I’m not so sure about this. Maybe movies know how to do it, but if a gamer is really invested in a game e.g. because he is living it, the storytelling can feel much superior than watching a movie which requires a lot more attention to be really invested into it.
Speaking for myself, when I mention “story” I mean the actual premise and world environment, its characters, and situations in which the game takes place. It could include “plot” but not necessarily.
To say it more simply, it is the difference between something like The Room, which has atmosphere and a world which can feel real even if the actual plot of chasing down the “creator” is rather thin; and Bejeweled, which is purely a puzzle game with no characters, atmosphere or world at all.
Sorry. You can’t break it down like that. Those examples you gave simply are not mutually exclusive.
However, the “modern” gamer is just not cut out for a game like Thimbleweed Park. I watched a Twitch streamer play Day of the Tentacle the other day, and he was getting so frustrated when he couldn’t figure out how to advance. He kind of knew what ultimately needed to get done, but couldn’t identify/remember the puzzle that needed to get done or how to solve it. There is this need for the “modern” gamer to be able to keep the story moving, and when the gamer cannot figure out how to do it, he gets frustrated.

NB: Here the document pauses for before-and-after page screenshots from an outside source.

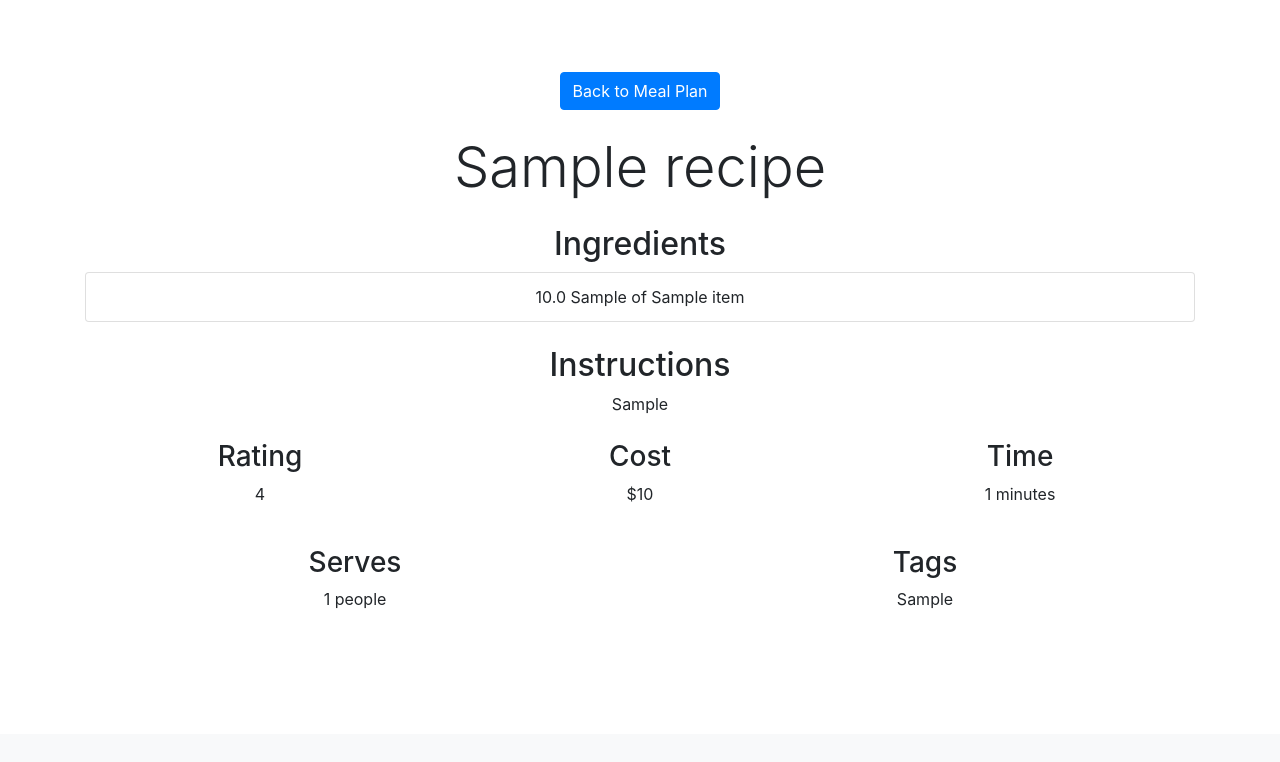
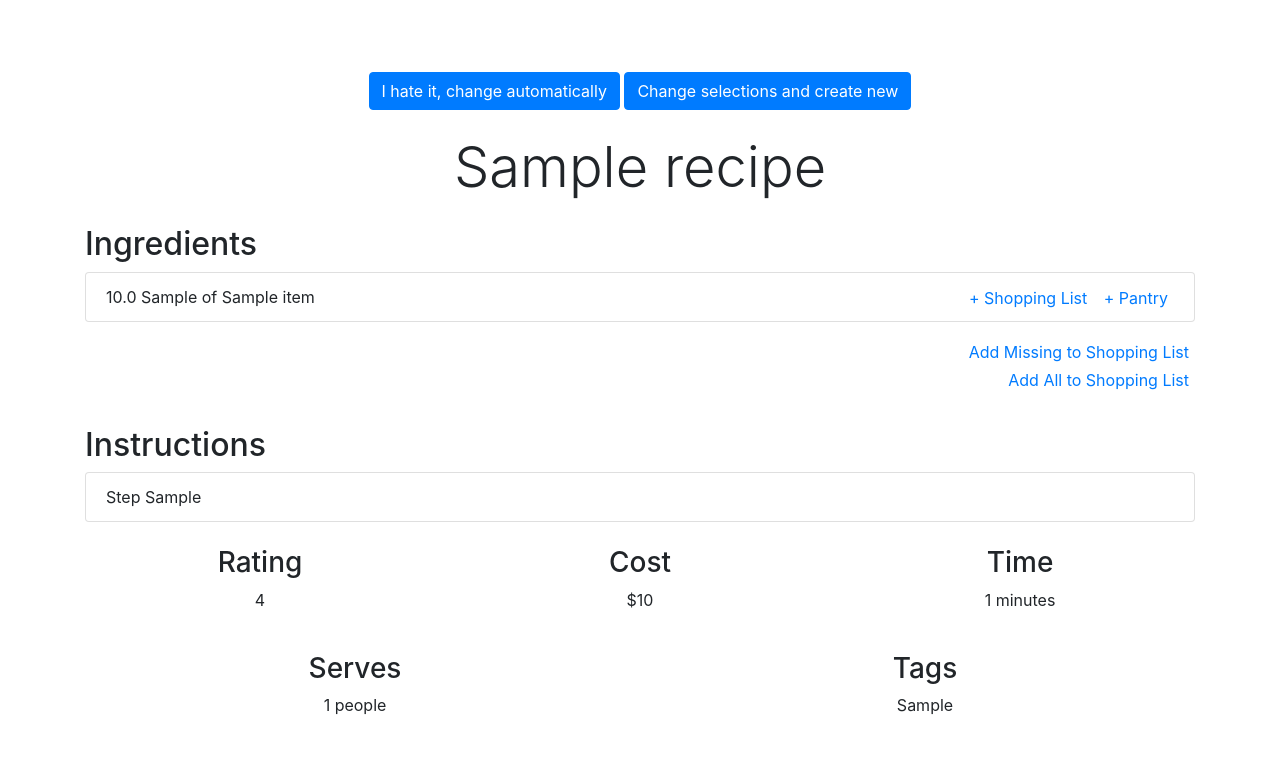
Before and after one commit to mattetter/mealmuse, a Flask app: page /recipe/1 in a window 1280 px wide. Shown: the part 66-828 px from the top of the page. Before the commit the page ends 674 px from the top, so only its background shows below. Run offline with Flask 3, Linux system fonts and the light colour scheme; a user stored in the database is signed in; tables that the repository leaves empty hold one stand-in row (values such as "Sample post"); parts of the project's set-up code (start-up, migrations or seed data) failed here and were passed over; some libraries are stand-ins or nearby versions.

Commit message:
patched up recipe page, app currently runs well on second try

```diff
--- a/mealmuse/models.py
+++ b/mealmuse/models.py
@@ -52,13 +52,13 @@ class Recipe(db.Model):
     id = db.Column(db.Integer, primary_key=True)
     name = db.Column(db.String(180), nullable=False)
     instructions = db.Column(db.String(1500))
+    cuisine = db.Column(db.String(300))
     rating = db.Column(db.Integer)
     cost = db.Column(db.Integer)
     time = db.Column(db.Integer)
     serves = db.Column(db.Integer)
     tags = db.Column(db.String(200))
     num_ingredients = db.Column(db.Integer)
-
 
 class MealPlan(db.Model):
     id = db.Column(db.Integer, primary_key=True)
@@ -70,7 +70,6 @@ class MealPlan(db.Model):
     leftovers = db.Column(db.String, default="I'm okay with leftovers, but prefer variety")
     cuisine_requests = db.Column(db.String(200), default="Any")
     user_id = db.Column(db.Integer, ForeignKey('user.id'), nullable=False)
-
 
 class Day(db.Model):
     id = db.Column(db.Integer, primary_key=True)
--- a/mealmuse/static/main.css
+++ b/mealmuse/static/main.css
@@ -1,4 +1,5 @@
-/* body {
-  background-color: rgb(134, 151, 176);
-  margin: 0px;
-} */
+.btn-link.btn-sm {
+  font-size: 16px;
+  line-height: 0;
+  padding: 5;
+}
--- a/mealmuse/static/main.js
+++ b/mealmuse/static/main.js
@@ -0,0 +1,12 @@
+$(document).ready(function() {
+    $('.add-to-list, .add-to-pantry').click(function(event) {
+      event.preventDefault();
+      const name = /* Get item name */;
+      const quantity = /* Get item quantity */;
+      const list_type = $(this).hasClass('add-to-list') ? 'shopping_list' : 'pantry';
+
+      $.post('/add_item', { name: name, quantity: quantity, list_type: list_type }, function(data) {
+        // Handle response (e.g., update UI)
+      });
+    });
+  });
--- a/mealmuse/templates/pantry_and_list.html
+++ b/mealmuse/templates/pantry_and_list.html
@@ -46,7 +46,7 @@
             <ul class="list-group">
             {% for item in shopping_list_items %}
                 <li class="list-group-item py-1 d-flex justify-content-between align-items-center small">
-                    {{ item.item.name }} - {{ item.quantity | round }} {{ item.unit or ''}}
+                    {{ item.item.name }} - {{ item.quantity }} {{ item.unit or ''}}
                     <a href="/remove_item/shopping_list/{{ item.id }}" class="btn btn-danger btn-sm">Remove</a>
                 </li>
             {% endfor %}
--- a/mealmuse/templates/recipe.html
+++ b/mealmuse/templates/recipe.html
@@ -3,23 +3,62 @@
 {% block content %}
 <div class="container mt-4">
     <!-- Button to redirect to meal_plan.html -->
-    <a href="{{ url_for('views.meal_plan') }}" class="btn btn-primary mb-4">Back to Meal Plan</a>
+    <a href="{{ url_for('views.meal_plan') }}" class="btn btn-primary mb-4">I hate it, change automatically</a>
+    <a href="{{ url_for('views.meal_plan') }}" class="btn btn-primary mb-4">Change selections and create new</a>
 
     <h1 class="display-4">{{ recipe.name }}</h1>
 
-    <h2 class="mt-4">Ingredients</h2>
+    <!-- Ingredients -->
+    <h2 class="mt-4 text-left">Ingredients</h2>
     {% if recipe.recipe_items %}
-    <ul class="list-group">
+    <ul class="list-group text-left">
         {% for item in recipe.recipe_items %}
-        <li class="list-group-item">{{ item.quantity }} {{ item.unit }} of {{ item.item.name }}</li>
+        <li class="list-group-item d-flex justify-content-between align-items-center">
+            <span>{{ item.quantity }} {{ item.unit }} of {{ item.item.name }}</span>
+            <div>
+                <form action="/add_item" method="post" class="d-inline item-form">
+                    <input type="hidden" name="name" value="{{ item.item.name }}">
+                    <input type="hidden" name="quantity" value="{{ item.quantity }}">
+                    <input type="hidden" name="list_type" value="shopping_list">
+                    <button type="submit" class="btn btn-link btn-sm" title="Add to Shopping List">+ Shopping List</button>
+                </form>
+                <form action="/add_item" method="post" class="d-inline item-form">
+                    <input type="hidden" name="name" value="{{ item.item.name }}">
+                    <input type="hidden" name="quantity" value="{{ item.quantity }}">
+                    <input type="hidden" name="list_type" value="pantry">
+                    <button type="submit" class="btn btn-link btn-sm" title="I've already got this item">+ Pantry</button>
+                </form>
+            </div>
+        </li>
         {% endfor %}
     </ul>
+    <br>
+    <ul class="list-group text-right">
+        <form action="/add_group_to_shopping_list" method="post" class="d-inline item-form">
+            <input type="hidden" name="recipe_id" value="{{ recipe.id }}">
+            <input type="hidden" name="action" value="add_missing">
+            <button type="submit" class="btn btn-link btn-sm" title="Add the items not in your pantry to the shopping list">Add Missing to Shopping List</button>
+        </form>
+
+        <form action="/add_group_to_shopping_list" method="post" class="d-inline item-form">
+            <input type="hidden" name="recipe_id" value="{{ recipe.id }}">
+            <input type="hidden" name="action" value="add_all">
+            <button type="submit" class="btn btn-link btn-sm" title="Add all of the above ingredients to the shopping list">Add All to Shopping List</button>
+        </form>
+    </ul>
+
     {% else %}
-    <p class="text-muted">No ingredients available.</p>
+    <p class="text-muted text-left">No ingredients available.</p>
     {% endif %}
 
-    <h2 class="mt-4">Instructions</h2>
-    <p class="{{ 'text-muted' if not recipe.instructions }}">{{ recipe.instructions or 'No instructions available.' }}</p>
+    <!-- Instructions -->
+    <h2 class="mt-4 text-left">Instructions</h2>
+    <ul class="list-group text-left">
+        {% for step in recipe.instructions.split('Step ') if step %}
+        <li class="list-group-item">Step {{ step }}</li>
+        {% endfor %}
+    </ul>
+
 
     <div class="row mt-4">
         <div class="col-md-4">
@@ -47,4 +86,20 @@
         </div>
     </div>
 </div>
+
+<script>
+    $(document).ready(function() {
+  $('.add-to-list, .add-to-pantry').click(function(event) {
+    event.preventDefault();
+    const name = /* Get item name */;
+    const quantity = /* Get item quantity */;
+    const list_type = $(this).hasClass('add-to-list') ? 'shopping_list' : 'pantry';
+
+    $.post('/add_item', { name: name, quantity: quantity, list_type: list_type }, function(data) {
+      // Handle response (e.g., update UI)
+    });
+  });
+});
+</script>
+
 {% endblock %}
--- a/mealmuse/views.py
+++ b/mealmuse/views.py
@@ -8,7 +8,7 @@ from flask import flash, redirect, render_template, request, session, url_for, c
 from flask_login import login_user, login_required, logout_user, current_user
 from .forms import PantryItemForm, RegistrationForm, LoginForm  # import the forms
 from .models import User, Pantry, Item, ShoppingList, MealPlan, Recipe, PantryItem, ShoppingListItem, Meal, Day, Diet, Allergy, UserProfile  # import the models
-from .utils import get_meal_plan, get_meal_plan_details, get_recipe_details_by_ids, extract_recipe_ids, get_user_profile, create_blank_meal_plan, check_for_incomplete_meal_plan, save_day # import the utility functions
+from .utils import get_meal_plan, get_meal_plan_details, get_recipe_details_by_ids, extract_recipe_ids, get_user_profile, create_blank_meal_plan, check_for_incomplete_meal_plan, save_day, add_item_to_list, add_missing_or_all_items_to_shopping_list # import the utility functions
 from werkzeug.security import generate_password_hash, check_password_hash
 from .exceptions import InvalidOutputFormat
 
@@ -117,37 +117,12 @@ def add_item():
     if request.method == 'POST':
         name = request.form.get('name')
         quantity = request.form.get('quantity') or 1
+        unit = request.form.get('unit')  # Get unit if available
         list_type = request.form.get('list_type')
+        add_item_to_list(current_user, name, quantity, list_type, unit)
 
-        # Get or create the general item in the Item table
-        item = Item.query.filter_by(name=name).first()
-        if not item:
-            item = Item(name=name)
-            db.session.add(item)
-
-        if list_type == 'pantry':
-            pantry = Pantry.query.filter_by(user_id=current_user.id).first()
-            pantry_item = PantryItem.query.filter_by(item_id=item.id, pantry_id=pantry.id).first()
-            if pantry_item:
-                pantry_item.quantity += float(quantity)
-            else:
-                pantry_item = PantryItem(item_id=item.id, pantry_id=pantry.id, quantity=quantity)
-                db.session.add(pantry_item)
-        elif list_type == 'shopping_list':
-            shopping_list = ShoppingList.query.filter_by(user_id=current_user.id).first()
-            shopping_list_item = ShoppingListItem.query.filter_by(item_id=item.id, shopping_list_id=shopping_list.id).first()
-            if shopping_list_item:
-                shopping_list_item.quantity += float(quantity)
-            else:
-                shopping_list_item = ShoppingListItem(item_id=item.id, shopping_list_id=shopping_list.id, quantity=quantity)
-                db.session.add(shopping_list_item)
-
-        db.session.commit()
-
-        return redirect(url_for('views.pantry_and_list'))
-
-    return render_template('views.pantry_and_list.html')
-
+    referrer = request.referrer
+    return redirect(referrer)
 
 
 # Edit an existing item in the pantry or shopping list
@@ -168,6 +143,18 @@ def remove_item(list_type, item_id):
         flash("Item not found!")
 
     return redirect(url_for('views.pantry_and_list'))
+
+# add the ingredients for a recipe to the shopping list
+@views.route('/add_group_to_shopping_list', methods=['POST'])
+def add_group_to_shopping_list():
+    recipe_id = request.form.get('recipe_id')
+    action = request.form.get('action', 'add_missing')  # Default to 'add_missing' if not specified
+    recipe = Recipe.query.get(recipe_id)  # Replace with your logic to get the recipe
+
+    add_missing_or_all_items_to_shopping_list(current_user, recipe, action)
+
+    referrer = request.referrer
+    return redirect(referrer)
 
 
 # the homescreen
@@ -224,7 +211,7 @@ def index():
         return render_template('index.html', meal_plan=meal_plan_to_display, recipes=recipes_to_display, datetime=datetime)
 
 
-# Meal Plan: main route
+# Meal Plan: main page for creating and modifying meal plans
 @views.route("/meal_plan", methods=["GET", "POST"])
 @login_required
 def meal_plan(meal_plan=None):
@@ -430,7 +417,6 @@ def meal_plan_loading():
 # doing the actual work of generating the meal plan here in order to render a loading screen
 @views.route('/generate_meal_plan', methods=['POST'])
 def generate_meal_plan():
-
     #get the user from session
     user = User.query.get(current_user.id)
     # get the meal_plan from the session
--- a/test_utils.py
+++ b/test_utils.py
@@ -44,15 +44,13 @@ class TestUtilsFunctions(unittest.TestCase):
         user_id = user.id
         # Check if the meal plan contains the correct number of days
         self.assertEqual(len(meal_plan.days), 2)
-
         # run get meal plan in celery
-        meal_plan_id = get_meal_plan(meal_plan_id, user_id)
-
+        get_meal_plan(meal_plan_id, user_id)
         # test to check if checking sqlalchemy object in different thread messes up the write
         # every 5 seconds for 25 seconds or until successful, load the meal_plan_obj, check if all the recipes in it have instructions
 
         recipe_name_list = []
-        for attempt in range(5):
+        for attempt in range(18):
 
             meal_plan_obj = db.session.get(MealPlan, meal_plan_id)
             for recipe in meal_plan_obj.recipes:
```
Also changed, not shown: mealmuse/tasks.py (+66 -32 lines), mealmuse/utils.py (+91 -50 lines), 1 other file.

He expects it to be easy for him to just continue with the story without being presented with such a challenge.
I had to reintroduce myself to this fact when playing Thimbleweed. It had been a LONG time since I had been stuck on an adventure game puzzle. I reminded myself that when I was banging my head against the wall for quite a few minutes and was stuck, that I needed to save the game and call it a day. I had to remember that that’s what it was like, and that it was okay to get stuck. Sometimes the game called the shots- You could keep “playing” if you wanted, but you usually ended up just cycling through your inventory and backtracking aimlessly. You kind of learned to listen to the game when it was “telling” you that it was a good time to call it quits.
I feel like there should be a disclaimer in the beginning of games like Thimbleweed- a disclaimer that informs the gamer that he most likely will get stuck- several times. And, when that happens, it’s best to just save the game and pick it up another day.
I’m also the kind of player that wants story AND puzzle… and humor. So I agree 100% with @Paul
That’s why I was waiting so eagerly for TWP. I played other adventure games, but it’s very difficult to find interesting puzzles that merge seamlessly into the story. I’m also the kind of player that, even if he knows what to do to solve a puzzle, or what to say in a dialog, still tries the wrong paths to hear/read everything that’s there.
That’s probably why I prefer humorous games. Not “comedy”, just not too serious. I love when the character makes a sarcastic remark when I’m trying to combine two things in a silly way, and nothing breaks immersion more than a sequence of “that doesn’t seem to work”.